Activity » Verbatim output of the lines below is required, with the images omitted.

The data »
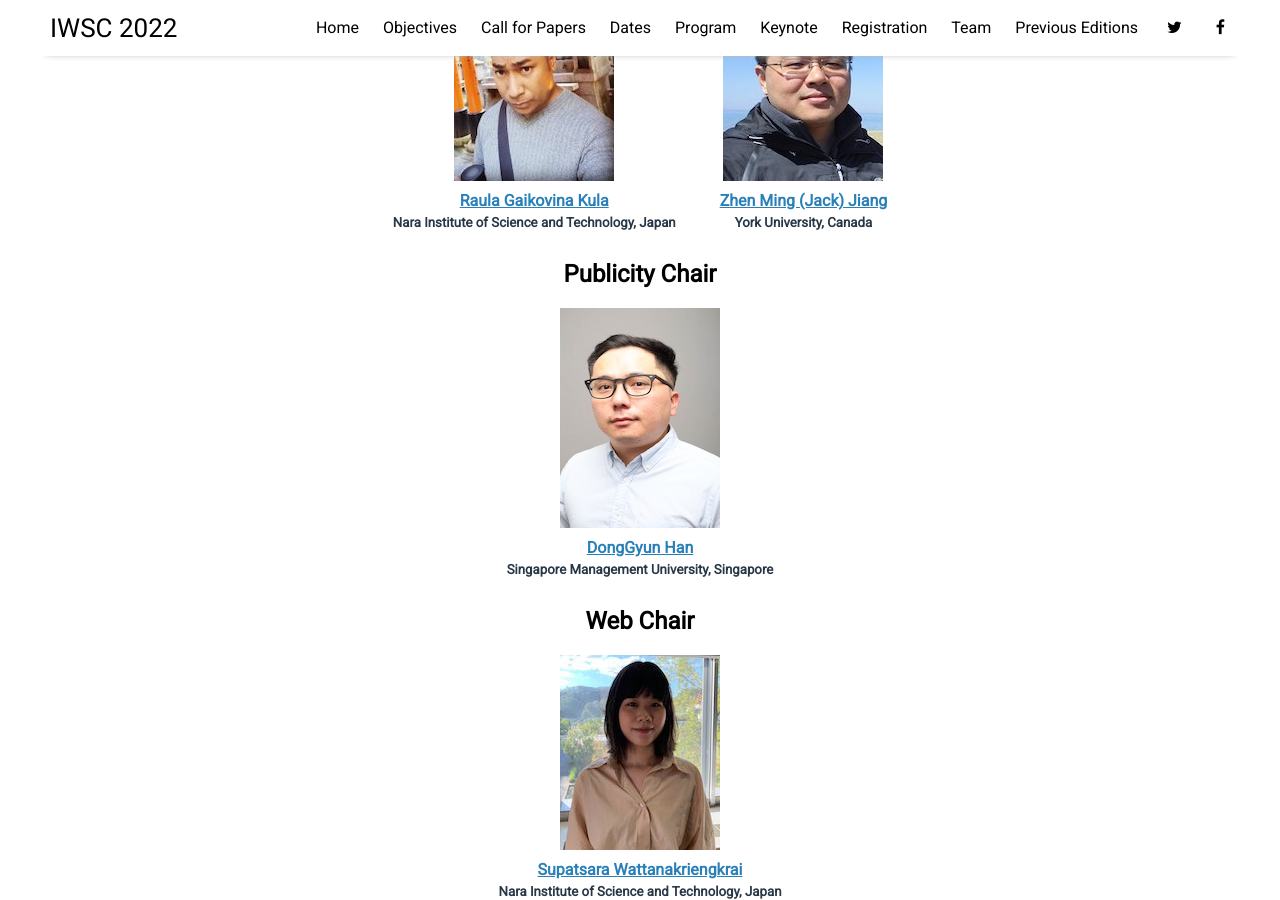
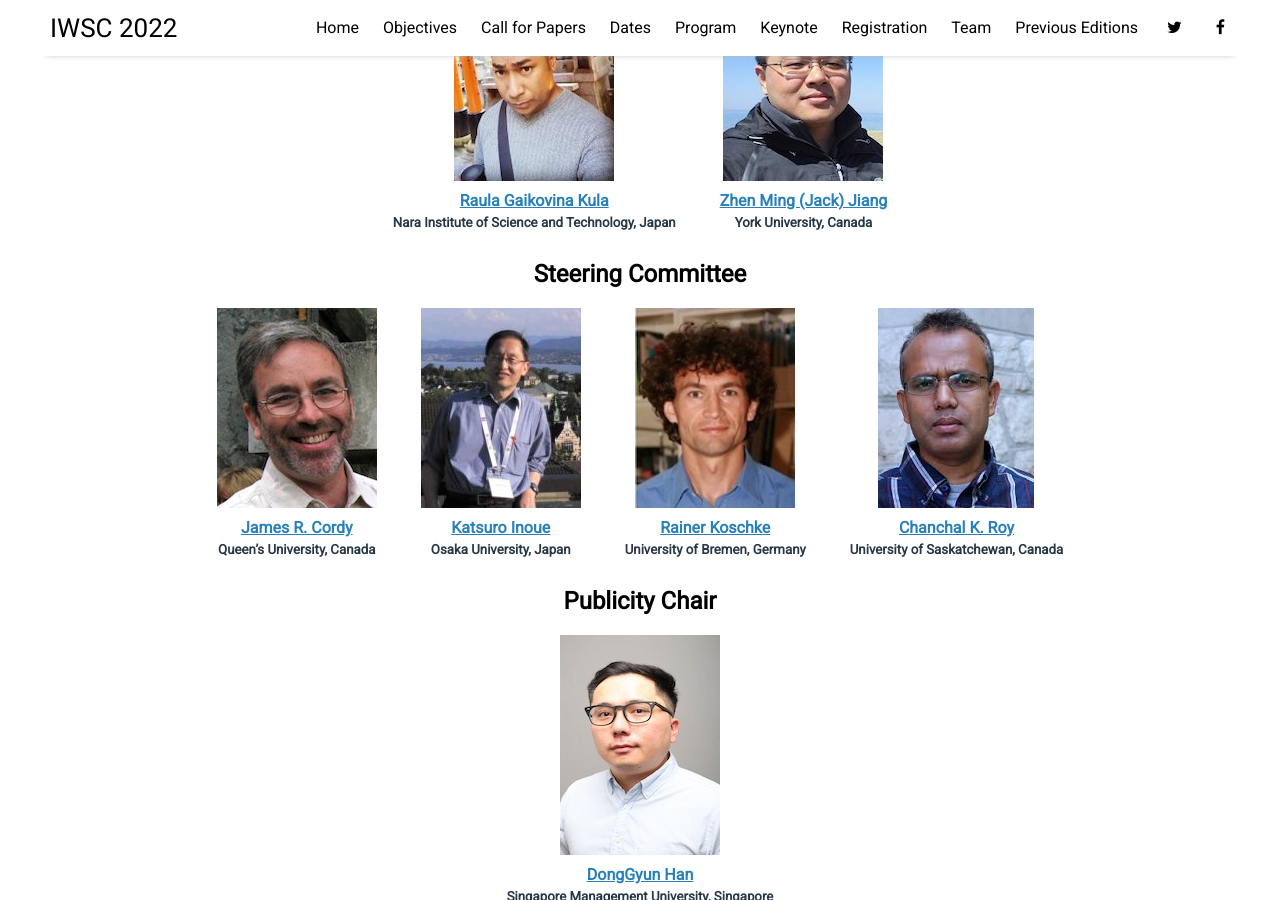
Before and after one commit to iwsc2023/iwsc2023.github.io, a Jekyll site: the page built from pages/team.html, in a window 1280 px wide and 900 px high, scrolled down 567 px. Built offline with Jekyll 4.4.1, drawn with Linux system fonts in a browser that asks for light colours; nearby versions of some CDN libraries.

Commit message:
edited SC committees

```diff
--- a/pages/team.html
+++ b/pages/team.html
@@ -27,6 +27,30 @@ title: Team
   </div>
 
   <div class="team_member">
+    <h2>Steering Committee</h2>
+    <div class="individual">
+        <img src="/assets/img/cordy.jpg" />
+        <h4><a href="http://research.cs.queensu.ca/home/cordy/">James R. Cordy</a></h4>
+        <h5>Queen’s University, Canada</h5>
+    </div>
+    <div class="individual">
+        <img src="/assets/img/inoue.jpg" />
+        <h4><a href="http://sel.ist.osaka-u.ac.jp/people/inoue/">Katsuro Inoue</a></h4>
+        <h5>Osaka University, Japan</h5>
+    </div>
+    <div class="individual">
+        <img src="/assets/img/koschke.jpg" />
+        <h4><a href="http://www.informatik.uni-bremen.de/~koschke/">Rainer Koschke</a></h4>
+        <h5>University of Bremen, Germany</h5>
+    </div>
+    <div class="individual">
+        <img src="/assets/img/roy.jpg" />
+        <h4><a href="https://www.cs.usask.ca/~croy/">Chanchal K. Roy</a></h4>
+        <h5>University of Saskatchewan, Canada</h5>
+    </div>
+  </div>
+
+  <div class="team_member">
     <h2>Publicity Chair</h2>
     <div class="individual">
         <img src="/assets/img/donggyun_2.jpg" />
```
Also changed, not shown: 3 other files.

Solved exercise »
Before and after one commit to iwsc2023/iwsc2023.github.io, a Jekyll site: the page built from pages/team.html, in a window 1280 px wide and 900 px high, scrolled down 567 px. Built offline with Jekyll 4.4.1, drawn with Linux system fonts in a browser that asks for light colours; nearby versions of some CDN libraries.

Commit message:
edited SC committees

```diff
--- a/pages/team.html
+++ b/pages/team.html
@@ -27,6 +27,30 @@ title: Team
   </div>
 
   <div class="team_member">
+    <h2>Steering Committee</h2>
+    <div class="individual">
+        <img src="/assets/img/cordy.jpg" />
+        <h4><a href="http://research.cs.queensu.ca/home/cordy/">James R. Cordy</a></h4>
+        <h5>Queen’s University, Canada</h5>
+    </div>
+    <div class="individual">
+        <img src="/assets/img/inoue.jpg" />
+        <h4><a href="http://sel.ist.osaka-u.ac.jp/people/inoue/">Katsuro Inoue</a></h4>
+        <h5>Osaka University, Japan</h5>
+    </div>
+    <div class="individual">
+        <img src="/assets/img/koschke.jpg" />
+        <h4><a href="http://www.informatik.uni-bremen.de/~koschke/">Rainer Koschke</a></h4>
+        <h5>University of Bremen, Germany</h5>
+    </div>
+    <div class="individual">
+        <img src="/assets/img/roy.jpg" />
+        <h4><a href="https://www.cs.usask.ca/~croy/">Chanchal K. Roy</a></h4>
+        <h5>University of Saskatchewan, Canada</h5>
+    </div>
+  </div>
+
+  <div class="team_member">
     <h2>Publicity Chair</h2>
     <div class="individual">
         <img src="/assets/img/donggyun_2.jpg" />
```
Also changed, not shown: 3 other files.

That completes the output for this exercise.